[Front-end code edit data]
□ □ □
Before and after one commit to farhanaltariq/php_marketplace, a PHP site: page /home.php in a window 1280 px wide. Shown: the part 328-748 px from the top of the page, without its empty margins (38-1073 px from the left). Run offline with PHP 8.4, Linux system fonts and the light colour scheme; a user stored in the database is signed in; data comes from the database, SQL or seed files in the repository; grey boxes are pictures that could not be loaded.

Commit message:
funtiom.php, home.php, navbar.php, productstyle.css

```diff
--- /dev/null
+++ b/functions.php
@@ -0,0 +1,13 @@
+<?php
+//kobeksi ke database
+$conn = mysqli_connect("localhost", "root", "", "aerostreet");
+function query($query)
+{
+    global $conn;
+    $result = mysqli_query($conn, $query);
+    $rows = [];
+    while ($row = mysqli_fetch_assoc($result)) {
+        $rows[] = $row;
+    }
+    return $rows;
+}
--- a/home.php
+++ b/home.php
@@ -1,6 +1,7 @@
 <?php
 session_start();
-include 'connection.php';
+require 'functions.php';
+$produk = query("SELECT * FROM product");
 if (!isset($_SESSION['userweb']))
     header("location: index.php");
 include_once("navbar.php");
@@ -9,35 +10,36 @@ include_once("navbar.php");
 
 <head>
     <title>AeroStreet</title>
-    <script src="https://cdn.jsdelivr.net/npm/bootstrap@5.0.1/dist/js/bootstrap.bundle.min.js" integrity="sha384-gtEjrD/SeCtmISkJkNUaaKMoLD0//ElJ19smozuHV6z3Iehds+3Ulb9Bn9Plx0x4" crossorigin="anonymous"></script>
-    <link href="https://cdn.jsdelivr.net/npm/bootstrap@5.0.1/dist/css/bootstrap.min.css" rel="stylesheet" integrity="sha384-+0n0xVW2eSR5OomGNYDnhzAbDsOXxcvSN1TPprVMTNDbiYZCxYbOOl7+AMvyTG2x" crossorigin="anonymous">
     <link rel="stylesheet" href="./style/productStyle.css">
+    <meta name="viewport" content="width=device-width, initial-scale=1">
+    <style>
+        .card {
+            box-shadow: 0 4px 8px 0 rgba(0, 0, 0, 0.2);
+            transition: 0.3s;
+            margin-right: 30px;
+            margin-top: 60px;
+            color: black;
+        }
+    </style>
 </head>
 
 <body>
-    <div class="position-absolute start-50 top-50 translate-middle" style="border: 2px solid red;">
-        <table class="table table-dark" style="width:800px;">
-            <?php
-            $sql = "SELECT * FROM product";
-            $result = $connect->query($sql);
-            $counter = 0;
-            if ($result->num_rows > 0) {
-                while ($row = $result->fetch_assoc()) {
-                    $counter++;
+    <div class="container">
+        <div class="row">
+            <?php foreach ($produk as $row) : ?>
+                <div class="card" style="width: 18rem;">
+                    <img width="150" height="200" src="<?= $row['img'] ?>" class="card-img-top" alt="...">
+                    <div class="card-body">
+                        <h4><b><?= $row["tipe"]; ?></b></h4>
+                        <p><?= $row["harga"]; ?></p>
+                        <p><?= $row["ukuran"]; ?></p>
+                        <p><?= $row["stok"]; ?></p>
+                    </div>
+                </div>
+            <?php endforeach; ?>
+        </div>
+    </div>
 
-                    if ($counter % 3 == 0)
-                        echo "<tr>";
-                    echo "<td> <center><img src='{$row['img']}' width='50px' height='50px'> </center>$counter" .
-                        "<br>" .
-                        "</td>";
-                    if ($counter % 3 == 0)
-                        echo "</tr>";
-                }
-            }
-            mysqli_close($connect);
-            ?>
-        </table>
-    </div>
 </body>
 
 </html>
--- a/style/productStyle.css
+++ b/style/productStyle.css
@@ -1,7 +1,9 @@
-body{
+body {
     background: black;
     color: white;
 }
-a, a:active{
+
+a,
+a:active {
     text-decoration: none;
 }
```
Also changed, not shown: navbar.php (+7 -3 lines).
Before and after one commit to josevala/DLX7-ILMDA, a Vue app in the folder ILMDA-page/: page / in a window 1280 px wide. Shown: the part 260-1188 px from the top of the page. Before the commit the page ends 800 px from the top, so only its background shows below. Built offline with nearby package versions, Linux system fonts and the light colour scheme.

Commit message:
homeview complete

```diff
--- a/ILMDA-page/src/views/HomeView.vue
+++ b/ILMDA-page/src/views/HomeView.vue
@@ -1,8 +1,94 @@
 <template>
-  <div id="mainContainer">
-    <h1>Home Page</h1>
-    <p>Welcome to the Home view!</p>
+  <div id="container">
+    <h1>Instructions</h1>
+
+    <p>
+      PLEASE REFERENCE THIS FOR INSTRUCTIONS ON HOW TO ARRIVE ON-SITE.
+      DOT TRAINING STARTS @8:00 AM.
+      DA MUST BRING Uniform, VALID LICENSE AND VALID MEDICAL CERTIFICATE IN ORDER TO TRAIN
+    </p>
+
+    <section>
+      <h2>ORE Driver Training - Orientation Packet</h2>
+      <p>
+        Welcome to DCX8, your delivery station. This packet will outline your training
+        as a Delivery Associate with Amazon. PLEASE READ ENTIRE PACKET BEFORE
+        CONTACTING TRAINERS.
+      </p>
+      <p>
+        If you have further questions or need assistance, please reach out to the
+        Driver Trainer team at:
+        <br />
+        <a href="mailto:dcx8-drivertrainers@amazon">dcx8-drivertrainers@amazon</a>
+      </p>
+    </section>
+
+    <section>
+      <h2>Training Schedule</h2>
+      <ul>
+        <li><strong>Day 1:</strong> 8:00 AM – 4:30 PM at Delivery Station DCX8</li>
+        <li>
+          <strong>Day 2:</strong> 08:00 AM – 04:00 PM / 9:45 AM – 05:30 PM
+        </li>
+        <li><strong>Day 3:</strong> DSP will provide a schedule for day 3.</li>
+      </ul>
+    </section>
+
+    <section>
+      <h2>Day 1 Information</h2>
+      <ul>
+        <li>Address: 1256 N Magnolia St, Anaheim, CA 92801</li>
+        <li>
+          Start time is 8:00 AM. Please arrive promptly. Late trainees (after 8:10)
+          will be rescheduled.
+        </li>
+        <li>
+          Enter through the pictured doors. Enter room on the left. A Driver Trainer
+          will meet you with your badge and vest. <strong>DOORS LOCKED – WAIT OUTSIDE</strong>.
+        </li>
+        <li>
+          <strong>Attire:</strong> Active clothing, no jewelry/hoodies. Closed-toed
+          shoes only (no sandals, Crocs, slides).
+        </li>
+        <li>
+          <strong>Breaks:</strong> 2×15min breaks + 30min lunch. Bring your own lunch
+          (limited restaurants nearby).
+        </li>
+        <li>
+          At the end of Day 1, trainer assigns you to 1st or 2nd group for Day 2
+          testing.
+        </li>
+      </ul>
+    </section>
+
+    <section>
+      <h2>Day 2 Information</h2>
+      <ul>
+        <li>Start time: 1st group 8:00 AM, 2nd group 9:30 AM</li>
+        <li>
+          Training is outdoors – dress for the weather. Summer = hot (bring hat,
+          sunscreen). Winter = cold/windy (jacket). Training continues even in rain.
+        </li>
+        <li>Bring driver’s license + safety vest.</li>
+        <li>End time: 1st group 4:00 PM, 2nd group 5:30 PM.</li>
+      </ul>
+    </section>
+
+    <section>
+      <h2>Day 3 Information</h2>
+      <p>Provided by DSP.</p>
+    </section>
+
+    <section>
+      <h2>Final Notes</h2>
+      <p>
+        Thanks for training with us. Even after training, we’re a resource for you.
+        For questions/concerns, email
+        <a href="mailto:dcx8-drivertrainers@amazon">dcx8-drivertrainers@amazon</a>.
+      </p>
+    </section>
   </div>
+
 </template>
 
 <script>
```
□ □ □
For this exercise, output the entries above exactly as written.

Before and after one commit to farhanaltariq/php_marketplace, a PHP site: page /home.php in a window 1280 px wide. Shown: the part 328-748 px from the top of the page, without its empty margins (38-1073 px from the left). Run offline with PHP 8.4, Linux system fonts and the light colour scheme; a user stored in the database is signed in; data comes from the database, SQL or seed files in the repository; grey boxes are pictures that could not be loaded.

Commit message:
funtiom.php, home.php, navbar.php, productstyle.css

```diff
--- /dev/null
+++ b/functions.php
@@ -0,0 +1,13 @@
+<?php
+//kobeksi ke database
+$conn = mysqli_connect("localhost", "root", "", "aerostreet");
+function query($query)
+{
+    global $conn;
+    $result = mysqli_query($conn, $query);
+    $rows = [];
+    while ($row = mysqli_fetch_assoc($result)) {
+        $rows[] = $row;
+    }
+    return $rows;
+}
--- a/home.php
+++ b/home.php
@@ -1,6 +1,7 @@
 <?php
 session_start();
-include 'connection.php';
+require 'functions.php';
+$produk = query("SELECT * FROM product");
 if (!isset($_SESSION['userweb']))
     header("location: index.php");
 include_once("navbar.php");
@@ -9,35 +10,36 @@ include_once("navbar.php");
 
 <head>
     <title>AeroStreet</title>
-    <script src="https://cdn.jsdelivr.net/npm/bootstrap@5.0.1/dist/js/bootstrap.bundle.min.js" integrity="sha384-gtEjrD/SeCtmISkJkNUaaKMoLD0//ElJ19smozuHV6z3Iehds+3Ulb9Bn9Plx0x4" crossorigin="anonymous"></script>
-    <link href="https://cdn.jsdelivr.net/npm/bootstrap@5.0.1/dist/css/bootstrap.min.css" rel="stylesheet" integrity="sha384-+0n0xVW2eSR5OomGNYDnhzAbDsOXxcvSN1TPprVMTNDbiYZCxYbOOl7+AMvyTG2x" crossorigin="anonymous">
     <link rel="stylesheet" href="./style/productStyle.css">
+    <meta name="viewport" content="width=device-width, initial-scale=1">
+    <style>
+        .card {
+            box-shadow: 0 4px 8px 0 rgba(0, 0, 0, 0.2);
+            transition: 0.3s;
+            margin-right: 30px;
+            margin-top: 60px;
+            color: black;
+        }
+    </style>
 </head>
 
 <body>
-    <div class="position-absolute start-50 top-50 translate-middle" style="border: 2px solid red;">
-        <table class="table table-dark" style="width:800px;">
-            <?php
-            $sql = "SELECT * FROM product";
-            $result = $connect->query($sql);
-            $counter = 0;
-            if ($result->num_rows > 0) {
-                while ($row = $result->fetch_assoc()) {
-                    $counter++;
+    <div class="container">
+        <div class="row">
+            <?php foreach ($produk as $row) : ?>
+                <div class="card" style="width: 18rem;">
+                    <img width="150" height="200" src="<?= $row['img'] ?>" class="card-img-top" alt="...">
+                    <div class="card-body">
+                        <h4><b><?= $row["tipe"]; ?></b></h4>
+                        <p><?= $row["harga"]; ?></p>
+                        <p><?= $row["ukuran"]; ?></p>
+                        <p><?= $row["stok"]; ?></p>
+                    </div>
+                </div>
+            <?php endforeach; ?>
+        </div>
+    </div>
 
-                    if ($counter % 3 == 0)
-                        echo "<tr>";
-                    echo "<td> <center><img src='{$row['img']}' width='50px' height='50px'> </center>$counter" .
-                        "<br>" .
-                        "</td>";
-                    if ($counter % 3 == 0)
-                        echo "</tr>";
-                }
-            }
-            mysqli_close($connect);
-            ?>
-        </table>
-    </div>
 </body>
 
 </html>
--- a/style/productStyle.css
+++ b/style/productStyle.css
@@ -1,7 +1,9 @@
-body{
+body {
     background: black;
     color: white;
 }
-a, a:active{
+
+a,
+a:active {
     text-decoration: none;
 }
```
Also changed, not shown: navbar.php (+7 -3 lines).
Before and after one commit to josevala/DLX7-ILMDA, a Vue app in the folder ILMDA-page/: page / in a window 1280 px wide. Shown: the part 260-1188 px from the top of the page. Before the commit the page ends 800 px from the top, so only its background shows below. Built offline with nearby package versions, Linux system fonts and the light colour scheme.

Commit message:
homeview complete

```diff
--- a/ILMDA-page/src/views/HomeView.vue
+++ b/ILMDA-page/src/views/HomeView.vue
@@ -1,8 +1,94 @@
 <template>
-  <div id="mainContainer">
-    <h1>Home Page</h1>
-    <p>Welcome to the Home view!</p>
+  <div id="container">
+    <h1>Instructions</h1>
+
+    <p>
+      PLEASE REFERENCE THIS FOR INSTRUCTIONS ON HOW TO ARRIVE ON-SITE.
+      DOT TRAINING STARTS @8:00 AM.
+      DA MUST BRING Uniform, VALID LICENSE AND VALID MEDICAL CERTIFICATE IN ORDER TO TRAIN
+    </p>
+
+    <section>
+      <h2>ORE Driver Training - Orientation Packet</h2>
+      <p>
+        Welcome to DCX8, your delivery station. This packet will outline your training
+        as a Delivery Associate with Amazon. PLEASE READ ENTIRE PACKET BEFORE
+        CONTACTING TRAINERS.
+      </p>
+      <p>
+        If you have further questions or need assistance, please reach out to the
+        Driver Trainer team at:
+        <br />
+        <a href="mailto:dcx8-drivertrainers@amazon">dcx8-drivertrainers@amazon</a>
+      </p>
+    </section>
+
+    <section>
+      <h2>Training Schedule</h2>
+      <ul>
+        <li><strong>Day 1:</strong> 8:00 AM – 4:30 PM at Delivery Station DCX8</li>
+        <li>
+          <strong>Day 2:</strong> 08:00 AM – 04:00 PM / 9:45 AM – 05:30 PM
+        </li>
+        <li><strong>Day 3:</strong> DSP will provide a schedule for day 3.</li>
+      </ul>
+    </section>
+
+    <section>
+      <h2>Day 1 Information</h2>
+      <ul>
+        <li>Address: 1256 N Magnolia St, Anaheim, CA 92801</li>
+        <li>
+          Start time is 8:00 AM. Please arrive promptly. Late trainees (after 8:10)
+          will be rescheduled.
+        </li>
+        <li>
+          Enter through the pictured doors. Enter room on the left. A Driver Trainer
+          will meet you with your badge and vest. <strong>DOORS LOCKED – WAIT OUTSIDE</strong>.
+        </li>
+        <li>
+          <strong>Attire:</strong> Active clothing, no jewelry/hoodies. Closed-toed
+          shoes only (no sandals, Crocs, slides).
+        </li>
+        <li>
+          <strong>Breaks:</strong> 2×15min breaks + 30min lunch. Bring your own lunch
+          (limited restaurants nearby).
+        </li>
+        <li>
+          At the end of Day 1, trainer assigns you to 1st or 2nd group for Day 2
+          testing.
+        </li>
+      </ul>
+    </section>
+
+    <section>
+      <h2>Day 2 Information</h2>
+      <ul>
+        <li>Start time: 1st group 8:00 AM, 2nd group 9:30 AM</li>
+        <li>
+          Training is outdoors – dress for the weather. Summer = hot (bring hat,
+          sunscreen). Winter = cold/windy (jacket). Training continues even in rain.
+        </li>
+        <li>Bring driver’s license + safety vest.</li>
+        <li>End time: 1st group 4:00 PM, 2nd group 5:30 PM.</li>
+      </ul>
+    </section>
+
+    <section>
+      <h2>Day 3 Information</h2>
+      <p>Provided by DSP.</p>
+    </section>
+
+    <section>
+      <h2>Final Notes</h2>
+      <p>
+        Thanks for training with us. Even after training, we’re a resource for you.
+        For questions/concerns, email
+        <a href="mailto:dcx8-drivertrainers@amazon">dcx8-drivertrainers@amazon</a>.
+      </p>
+    </section>
   </div>
+
 </template>
 
 <script>
```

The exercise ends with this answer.